*WHAT IS BEING ASKED*.
Your task is to repeat the lines below exactly, excluding any pictures they contain.

*RECORDS SHOWN*.
┄┄┄┄┄┄┄┄┄┄

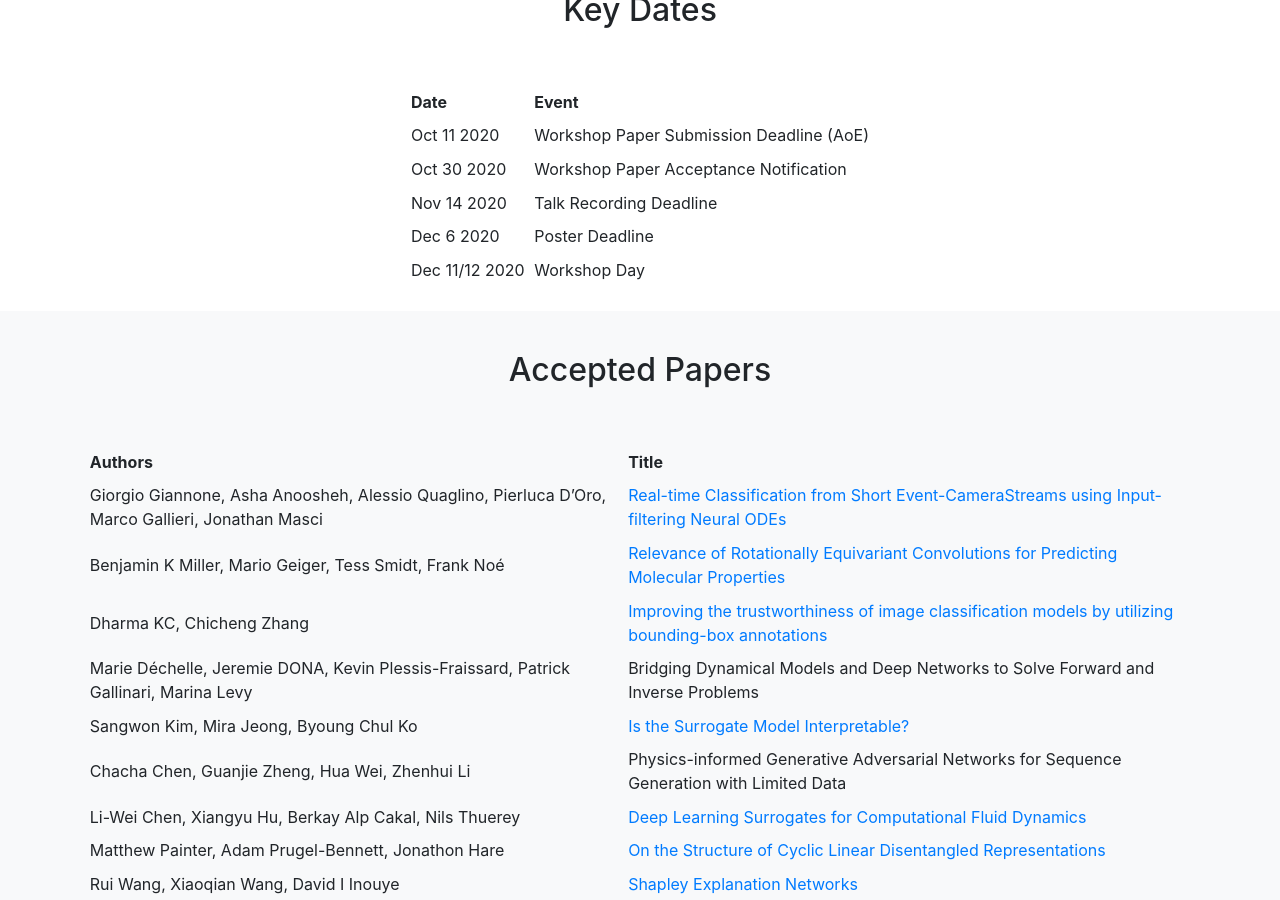
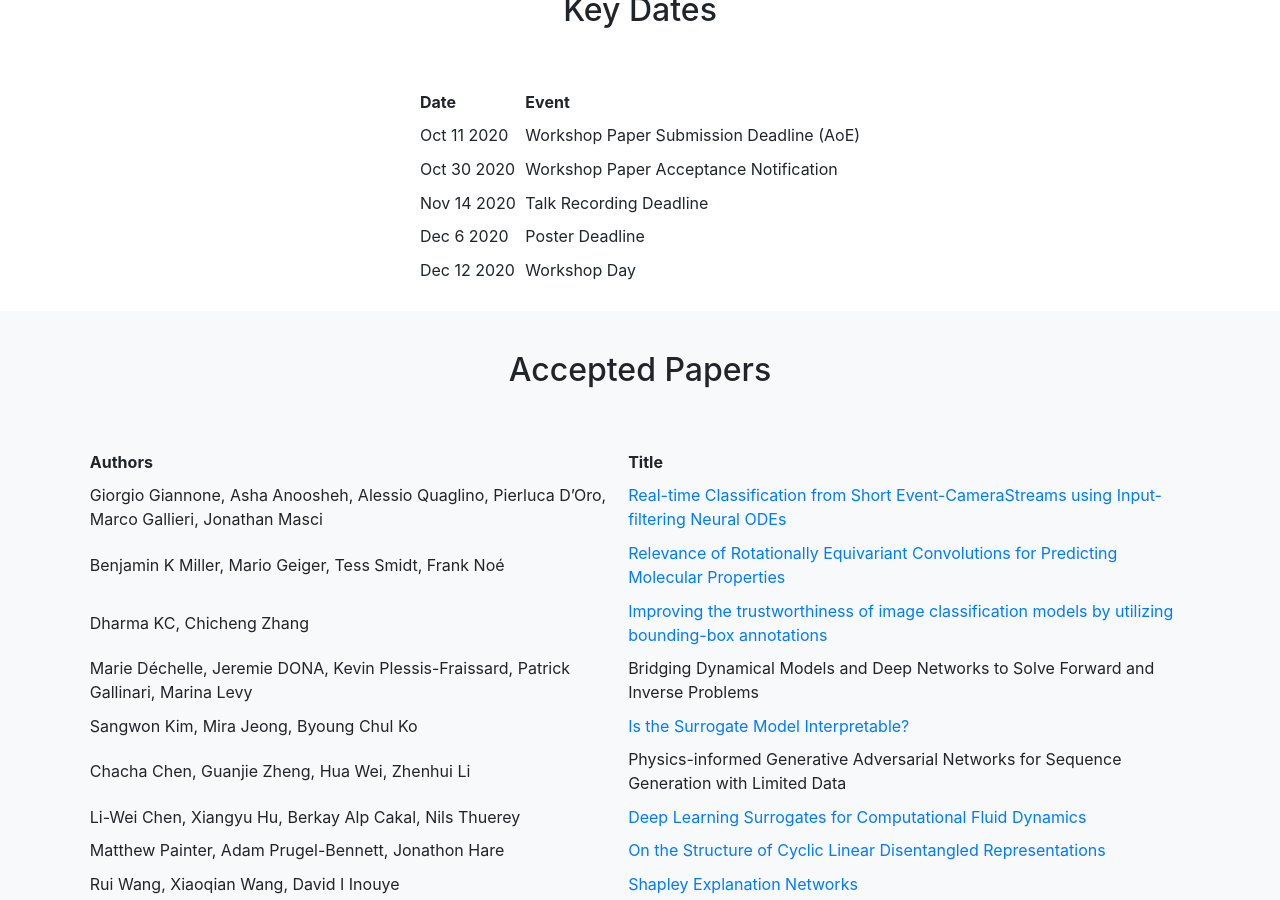
Before and after one commit to inductive-biases/inductive-biases.github.io, a Jekyll site: the page built from index.md, in a window 1280 px wide and 900 px high, scrolled down 1730 px. Built offline with Jekyll 4.4.1, drawn with Linux system fonts in a browser that asks for light colours.

Commit message:
Update date.

```diff
--- a/keydates.md
+++ b/keydates.md
@@ -12,7 +12,7 @@ published: false
 | Oct 30 2020    | Workshop Paper Acceptance Notification         |
 | Nov 14 2020    | Talk Recording Deadline                        |
 | Dec 6 2020     | Poster Deadline                                |
-| Dec 11/12 2020 | Workshop Day                                   |
+| Dec 12 2020 | Workshop Day                                   |
 |----------------|------------------------------------------------|
 
 
```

┄┄┄┄┄┄┄┄┄┄

*WRITTEN RESPONSE*.
Before and after one commit to inductive-biases/inductive-biases.github.io, a Jekyll site: the page built from index.md, in a window 1280 px wide and 900 px high, scrolled down 1730 px. Built offline with Jekyll 4.4.1, drawn with Linux system fonts in a browser that asks for light colours.

Commit message:
Update date.

```diff
--- a/keydates.md
+++ b/keydates.md
@@ -12,7 +12,7 @@ published: false
 | Oct 30 2020    | Workshop Paper Acceptance Notification         |
 | Nov 14 2020    | Talk Recording Deadline                        |
 | Dec 6 2020     | Poster Deadline                                |
-| Dec 11/12 2020 | Workshop Day                                   |
+| Dec 12 2020 | Workshop Day                                   |
 |----------------|------------------------------------------------|
 
 
```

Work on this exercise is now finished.